Review of available bathtubs and showers suggests that safety was never the major issue in their design. Historically, the development of bathing equipment has been more of chance than conscious design. Institutional equipment has undergone a significant evolution because assisted bathing is very difficult for care-providers. But, the design of common household bathtub/showers has remained virtually unchanged. The earliest known bathtub dates back to the Minoan dynasty in 1700 BC, and its form is almost identical to the bathtub forms that are in use today. The present day bathtubs are much like the Minoan tub, the only difference being they are made of manmade materials and have flowing hot and cold water. Showers are relatively new. The earliest showers were developed for medicinal purposes (e.g. water cure or rain bath) in the early 1800s. Showers became common with the introduction of indoor plumbing. Their design has remained virtually unchanged since the end of the first World War.
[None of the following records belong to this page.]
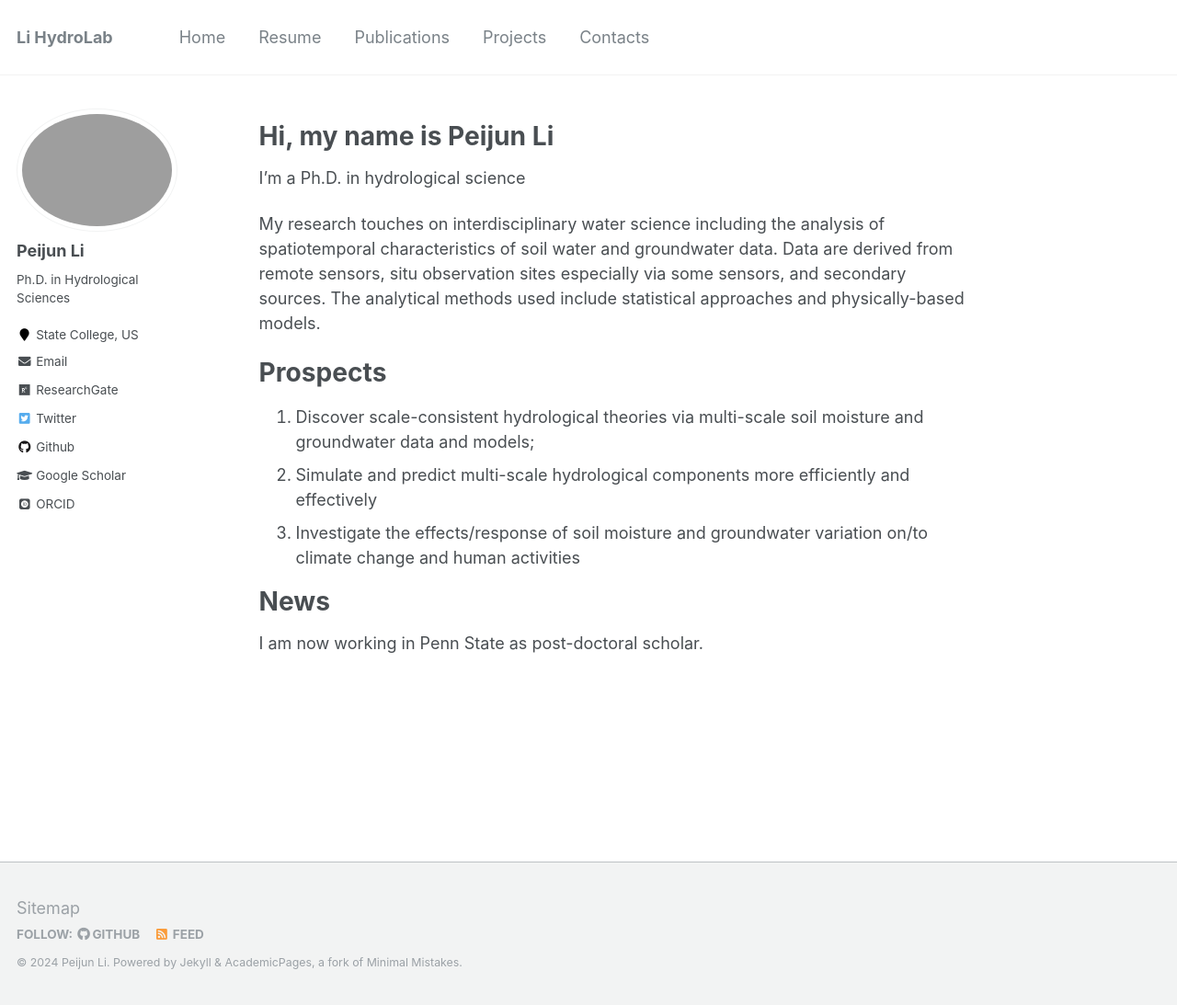
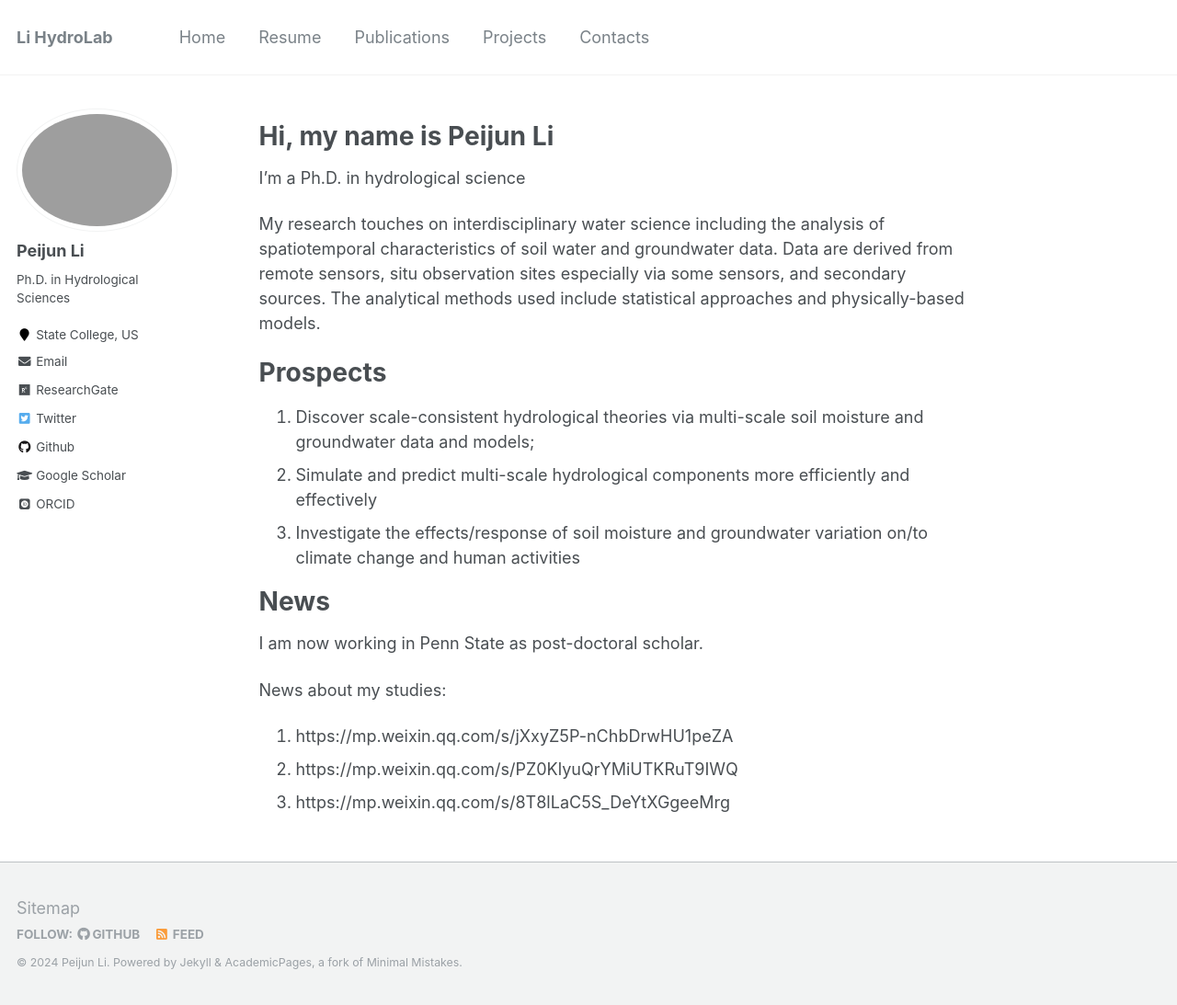
Before and after one commit to PercyLeeMaxWell/PercyLeeMaxWell.github.io, a Jekyll site: the page built from _pages/about.md, in a window 1280 px wide and 1093 px high. Shown: the whole window at 92% size. Built offline with Jekyll 4.4.1, drawn with Linux system fonts in a browser that asks for light colours; some web fonts are replaced.

Commit message:
add news about my studies

```diff
--- a/_pages/about.md
+++ b/_pages/about.md
@@ -24,3 +24,8 @@ Prospects
 News
 ======
 I am now working in Penn State as post-doctoral scholar.
+
+News about my studies:
+1. https://mp.weixin.qq.com/s/jXxyZ5P-nChbDrwHU1peZA
+2. https://mp.weixin.qq.com/s/PZ0KlyuQrYMiUTKRuT9IWQ
+3. https://mp.weixin.qq.com/s/8T8lLaC5S_DeYtXGgeeMrg
```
There are many problems with the present designs of bathtubs and showers. First, these products are outdated and they fail to meet the physical needs of the aging population. Adaptive fixtures and equipment are "Band-Aid" solution to complex problems not satisfied by conventional showers and tubs. They highlight failures in conventional design and unresolved problems. Grab bars make up for the absence of adequate support and the need for greater physical security in the bath area. Bath mats overcome the danger of the slippery floor surfaces. They reflect the need for safer footing. Bath seats are a reminder of people's inability to stand while bathing. They point the need for alternative ways of bathing. Second, bathtubs and showers are ability-specific products. They conform only to the functional capabilities and physical needs of young, able-bodied individuals, and place considerable physical and mental demands on the elderly, the children and those with disabilities. For example, the positioning of controls and accessories often require standing and a wide range of motion. Bathtubs and showers require good balance when transferring in and out of them. Third, the design of bathtub/showers do not reflect a lifespan perspective. Conceptually, children begin to bathe on their own by the time they are 6 to 7 years old. They continue to do so as grownups until they are about 50-60 years old. Beyond this age, they begin to inherit equipment-related dependence, followed by people-oriented dependence, and finally dependence on both. Bathtubs and showers do not meet the changing needs of people. They are not responsive to adaptation as people's functional capabilities and physical conditions undergo agerelated changes. For example, when unable to stand and bathe, people sit down while bathing. The loss of reach from a person's restricted movement makes controls and accessories inaccessible. Thus for much of their lives, people either bathe in unsafe conditions or they are dependent on assistance.